In fact, one could argue from the Bible that God owns everyone and everything, by virtue of being our creator: "The earth is the LORD's, and everything in it,
the world, and all who live in it.
" (Psalm 24:1)

I guess it really depends on how one defines "self-ownership", but as a Christian, the idea that I own myself doesn't sound right.

Young Mr. Brown said...

Thanks, Stuart.

I appreciate your kind words about this blog.

indigomyth said...

YMB,
//Biblical principle.//

Fair enough.


//In fact, one could argue from the Bible that God owns everyone and everything, by virtue of being our creator://

I am not a theologian, however, would that not mean that Ford still owned my car, even though I paid money for it?

I suppose there is no equivalent with God is there? A way to buy yourself back off of God

Young Mr. Brown said...

Indigomyth,

You are quite correct.

You can buy your car from Ford, because you gave them your money.

But you cannot buy yourself off of God, because the money (or whatever) that you consider to be yours actually belongs to him, too.

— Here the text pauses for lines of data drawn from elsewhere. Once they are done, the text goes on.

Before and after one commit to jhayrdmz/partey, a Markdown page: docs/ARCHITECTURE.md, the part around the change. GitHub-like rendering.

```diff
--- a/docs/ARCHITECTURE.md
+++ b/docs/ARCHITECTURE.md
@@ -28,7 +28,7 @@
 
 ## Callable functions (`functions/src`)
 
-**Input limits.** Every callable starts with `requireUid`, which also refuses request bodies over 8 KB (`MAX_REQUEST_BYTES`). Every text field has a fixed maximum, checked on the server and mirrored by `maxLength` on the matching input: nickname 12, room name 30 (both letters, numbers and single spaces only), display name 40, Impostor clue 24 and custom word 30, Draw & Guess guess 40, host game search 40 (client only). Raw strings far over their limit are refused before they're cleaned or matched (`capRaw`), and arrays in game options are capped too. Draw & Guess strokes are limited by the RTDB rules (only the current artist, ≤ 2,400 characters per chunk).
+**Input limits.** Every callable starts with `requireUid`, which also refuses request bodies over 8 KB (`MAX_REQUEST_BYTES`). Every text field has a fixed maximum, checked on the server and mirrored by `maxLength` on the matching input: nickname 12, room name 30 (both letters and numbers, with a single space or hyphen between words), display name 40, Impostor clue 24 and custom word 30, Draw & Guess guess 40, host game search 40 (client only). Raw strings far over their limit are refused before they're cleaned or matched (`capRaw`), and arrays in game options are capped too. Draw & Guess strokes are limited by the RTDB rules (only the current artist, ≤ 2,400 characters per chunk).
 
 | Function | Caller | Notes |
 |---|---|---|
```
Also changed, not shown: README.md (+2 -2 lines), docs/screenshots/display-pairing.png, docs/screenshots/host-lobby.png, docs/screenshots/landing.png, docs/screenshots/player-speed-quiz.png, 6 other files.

Stewart Cowan said...

I feel bad about not contributing, although I have been thinking about this. To be honest, I don't know. Hope you find my honesty refreshing!

Personally, I prefer society to be constructed out of Christian values and so certain things, like abortion and homosexual behaviour, would be taboo.

Young Mr. Brown said...

Hi Stewart,

Yes, I find your honesty very refreshing. And there are (of course) times when I don't really have anything to say, and hence say nothing.

"Personally, I prefer society to be constructed out of Christian values and so certain things, like abortion and homosexual behaviour, would be taboo."

There are many things that a Christian would prefer that people didn't do. But can all of them be made illegal? I doubt that many people really believe they can.

Young Mr. Brown said...

Oh, and by the way, abortion and homosexual behaviour are very different issues. While libertarians are unanimous in believing that homosexual behaviour should be legal, many libertarians believe that abortion is an act of aggression against an unborn child, and hence should be illegal.